:: Task to complete ::
Please copy each line from the entries that contains the string "changed".

(Saved entries)
::::::::
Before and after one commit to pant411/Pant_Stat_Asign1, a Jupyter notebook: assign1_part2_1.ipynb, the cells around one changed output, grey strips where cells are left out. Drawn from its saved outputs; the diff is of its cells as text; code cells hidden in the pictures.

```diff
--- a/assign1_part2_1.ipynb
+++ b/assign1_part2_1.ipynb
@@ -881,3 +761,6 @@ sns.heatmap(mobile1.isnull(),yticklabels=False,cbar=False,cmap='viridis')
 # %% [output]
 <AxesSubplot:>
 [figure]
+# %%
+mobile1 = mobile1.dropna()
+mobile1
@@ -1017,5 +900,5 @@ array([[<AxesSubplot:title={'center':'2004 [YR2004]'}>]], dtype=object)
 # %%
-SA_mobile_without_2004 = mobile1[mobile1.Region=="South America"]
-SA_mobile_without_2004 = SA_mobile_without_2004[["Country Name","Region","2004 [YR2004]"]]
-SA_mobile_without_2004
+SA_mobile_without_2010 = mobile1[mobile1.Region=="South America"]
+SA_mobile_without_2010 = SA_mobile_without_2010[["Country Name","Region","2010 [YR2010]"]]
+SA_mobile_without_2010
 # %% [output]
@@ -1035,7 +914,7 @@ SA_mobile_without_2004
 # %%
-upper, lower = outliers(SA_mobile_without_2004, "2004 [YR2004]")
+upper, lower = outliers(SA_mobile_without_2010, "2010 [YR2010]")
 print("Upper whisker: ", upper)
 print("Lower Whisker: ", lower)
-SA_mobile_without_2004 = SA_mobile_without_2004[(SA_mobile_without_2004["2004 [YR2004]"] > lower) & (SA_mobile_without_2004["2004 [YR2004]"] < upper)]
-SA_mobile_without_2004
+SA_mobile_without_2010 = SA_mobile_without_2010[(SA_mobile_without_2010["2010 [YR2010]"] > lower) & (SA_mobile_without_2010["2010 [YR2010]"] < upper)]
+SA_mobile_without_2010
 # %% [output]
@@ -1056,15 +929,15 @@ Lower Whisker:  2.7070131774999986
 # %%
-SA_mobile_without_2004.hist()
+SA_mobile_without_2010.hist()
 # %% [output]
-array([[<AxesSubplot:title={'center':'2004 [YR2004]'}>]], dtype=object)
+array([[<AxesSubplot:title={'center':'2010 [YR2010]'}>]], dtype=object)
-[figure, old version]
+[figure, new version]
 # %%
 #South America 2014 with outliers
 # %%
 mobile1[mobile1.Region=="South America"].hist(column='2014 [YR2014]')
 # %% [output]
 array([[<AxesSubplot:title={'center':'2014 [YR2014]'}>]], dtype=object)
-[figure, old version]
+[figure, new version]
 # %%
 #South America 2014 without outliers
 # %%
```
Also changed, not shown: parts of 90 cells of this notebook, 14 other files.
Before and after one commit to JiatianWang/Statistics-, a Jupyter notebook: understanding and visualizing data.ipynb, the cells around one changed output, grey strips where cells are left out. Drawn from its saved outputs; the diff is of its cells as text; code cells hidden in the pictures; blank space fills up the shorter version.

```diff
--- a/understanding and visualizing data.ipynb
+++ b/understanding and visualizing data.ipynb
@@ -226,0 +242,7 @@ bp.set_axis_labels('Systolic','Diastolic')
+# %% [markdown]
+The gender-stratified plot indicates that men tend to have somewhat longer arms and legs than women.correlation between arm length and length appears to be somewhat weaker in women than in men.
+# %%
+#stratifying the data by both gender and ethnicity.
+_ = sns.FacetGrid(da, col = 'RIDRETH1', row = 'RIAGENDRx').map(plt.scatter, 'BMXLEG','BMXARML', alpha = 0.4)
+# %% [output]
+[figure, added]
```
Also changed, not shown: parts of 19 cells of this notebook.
::::::::
:: Answer to this problem ::
Before and after one commit to pant411/Pant_Stat_Asign1, a Jupyter notebook: assign1_part2_1.ipynb, the cells around one changed output, grey strips where cells are left out. Drawn from its saved outputs; the diff is of its cells as text; code cells hidden in the pictures.
Also changed, not shown: parts of 90 cells of this notebook, 14 other files.
Before and after one commit to JiatianWang/Statistics-, a Jupyter notebook: understanding and visualizing data.ipynb, the cells around one changed output, grey strips where cells are left out. Drawn from its saved outputs; the diff is of its cells as text; code cells hidden in the pictures; blank space fills up the shorter version.
Also changed, not shown: parts of 19 cells of this notebook.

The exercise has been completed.